Lilah and her Family Stay Strong

Bracelets sold in support of childhood cancer awareness


Photo by Brook Harris

Belles and Rubies wear bracelets in support of Lilah, a young girl who was diagnosed with acute myeloid leukemia in May. Lilah’s mom, Mary Huynh, explains the intention behind the orange bands. “It is a great conversation starter to spread awareness for childhood cancer,” Huynh said, “which is majorly underfunded by the federal government.”

It started as just a fever. 

That fever, though, would change the lives of one family forever. On May 24, the Harnick family received the news that their 13-month-old daughter, Lilah, had acute myeloid leukemia, a form of cancer that affects blood and bone marrow. With expensive tests, surgeries, and treatments, students have banded together in a unique way to support their family; by purchasing and wearing brightly colored bracelets.

“[Lilah] had been running a fever for about five days,” Lilah’s aunt, Brook Harris, said. “So [her parents] took her to Cook [Childrens Hospital], and they did some bloodwork and that’s when they found that she was severely anemic. Her blood count was very low, and they knew it was some type of leukemia.” 

The leukemia they found was aggressive, and Lilah has endured many tests, treatments, and surgeries in hopes of removing the cancer cells. 

“She is currently 17 months old,” Lilah’s mom, Mary Huynh, said “and to date she has completed two cycles of chemotherapy, three inpatient hospitalizations at one month each, two central line insertions, one feeding tube surgery, one ovary removal, one central line infection and removal, numerous labs, EKGs, Echos, chest X-rays, and the list goes on.”

After two cycles of chemotherapy that were unfortunately unsuccessful, Lilah’s family enrolled her in a clinical drug trial at MD Anderson Cancer Center in Houston. However, with the overwhelming amount of treatment Lilah was receiving, hardships quickly arose for their family.

“Although our medical insurance covers a majority of the hospital bills, there are other expenses that are not covered such as tube feeding,” Huynh said. “Our insurance does not cover any type of feeding or formula, so we have to pay for all of it out of pocket.”

To help with Lilah’s medical expenses, a GoFundMe was started.
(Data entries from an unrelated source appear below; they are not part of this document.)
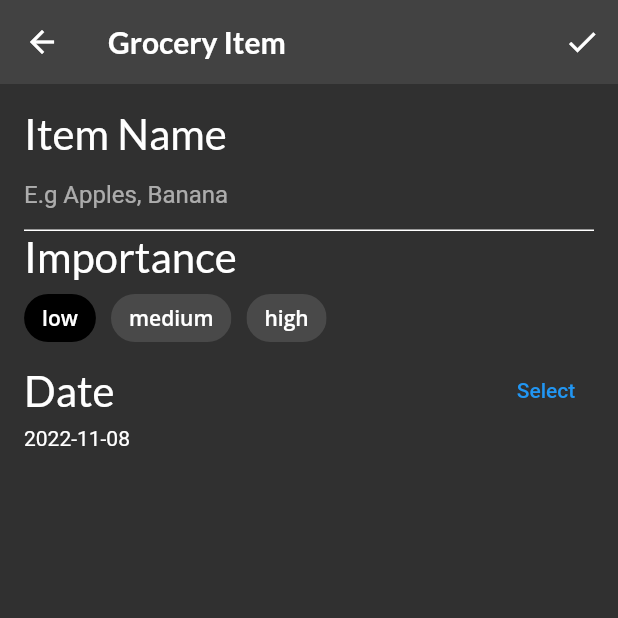
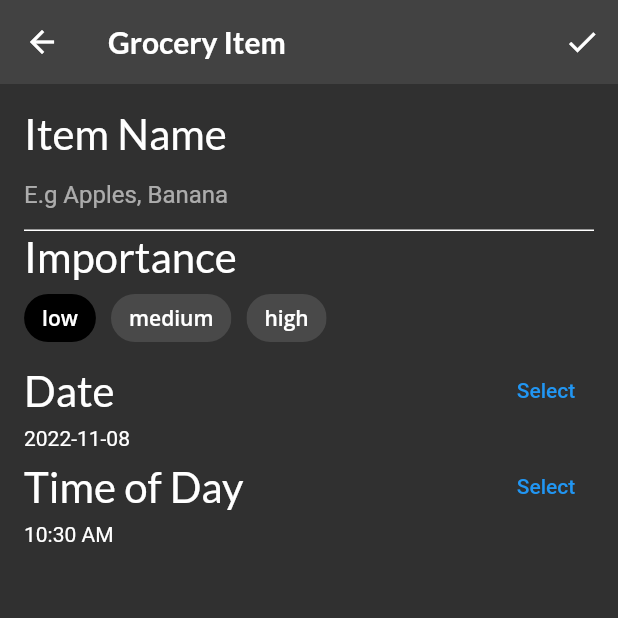
Before and after one commit to okellomano/Fooder, a Flutter app: the screen it shows after launch, item 3 of the bottom bar chosen, after a tap on the "add" icon, on a phone screen of 412 x 824 dp, the top half of it. Run offline on Flutter 3.47's test engine with Material 2 defaults, Android fonts, the phone set to English and light mode, and no system bars; our stand-ins replace flutter_colorpicker, google_fonts.

```diff
--- a/lib/screens/grocery_item_screen.dart
+++ b/lib/screens/grocery_item_screen.dart
@@ -100,7 +100,7 @@ class _GroceryItemScreenState extends State<GroceryItemScreen> {
             buildNameField(),
             buildImportanceField(),
             buildDateField(context),
-            //add time picker
+            buildTimeField(context),
             //add color picker
             //add slider
             //add grocery tile
@@ -222,4 +222,36 @@ class _GroceryItemScreenState extends State<GroceryItemScreen> {
       ],
     );
   }
+
+  Widget buildTimeField(BuildContext context) {
+    return Column(
+      crossAxisAlignment: CrossAxisAlignment.start,
+      children: [
+        Row(
+          mainAxisAlignment: MainAxisAlignment.spaceBetween,
+          children: [
+            Text(
+              'Time of Day',
+              style: GoogleFonts.lato(fontSize: 28.0),
+            ),
+            TextButton(
+              child: const Text('Select'),
+              onPressed: () async {
+                final timeOfDay = await showTimePicker(
+                  initialTime: TimeOfDay.now(),
+                  context: context,
+                );
+                setState(() {
+                  if (timeOfDay != null) {
+                    _timeOfDay = timeOfDay;
+                  }
+                });
+              },
+            ),
+          ],
+        ),
+        if (_timeOfDay != null) Text('${_timeOfDay.format(context)}'),
+      ],
+    );
+  }
 }
```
However, Harris wanted a way to not only raise money, but spread awareness for Lilah’s condition and childhood cancer.

“I wanted a way where people didn’t just donate and that was it,” Harris said. “I wanted them to be able to see something with Lilah, or see Lilah’s name everyday to be thinking about her or praying for her.” 

During Lilah’s treatment, Huynh began making colorful bracelets with “LILAH” spelt in beads for close friends and family. Harris saw the bracelets as an opportunity to help out while spreading their message.

“Making the bracelets came about as a way for me to pass time in the hospital and forget about cancer,” Huynh said. “Brook and Tristyn were so sweet when they wanted to take over the project and make bracelets as a way to raise funds for Lilah’s medical treatment.”

Harris began selling the bracelets, and her daughter, Tristyn Jowers (11), promoted their sale at school, spreading the story of Lilah and the unique message of the orange bands.

“The orange on the bracelet is for leukemia, the purple is for Lilah because that’s where she got her name from, lilacs, and then the gold on the bracelets is for childhood cancer,” Jowers said.

The colors weren’t the only intention behind the bright jewelry piece though.

“The bracelets are colorful and bright, really catches the eye, and we have many people ask about them,” Huynh said. “It is a great conversation starter to spread awareness for childhood cancer, which is majorly underfunded by the federal government.”

Jowers began promoting the bracelets with her fellow teammates on Belles during Gold Out week. After just a few days, Lilah’s name could be seen all over the school.

“Seeing people wear them around school is crazy, and especially kids I don’t know,” Jowers said. “I think it’s very kind of them to donate that money and to wear her bracelets.” 

The success of the sales was extraordinary. From the bracelets alone, they have raised over $700, and with every penny of the proceeds going directly to Lilah’s family some of her medical expenses were able to be relieved. 

“Just the money made off the Belles alone will pay for her feeding supplements,” Harris said.

Despite the hardships Lilah and her family have faced over the past few months, Huynh was uplifted by the community support. 

“It was very overwhelming when Brook called to tell me how wildly successful Tristyn’s bracelet fundraiser was at her school…It has been so incredible to see a community come together and rally behind our family and a baby they have never met,” Hunynh said.

129 days after her original diagnosis, Lilah entered remission and is on track to receive a bone marrow transplant from her twin brother in the coming weeks. 

“Our family cannot express the extreme gratitude for the love and support during this journey.” Huynh said.  “If you want to follow Lilah along the transplant process, her Facebook page is: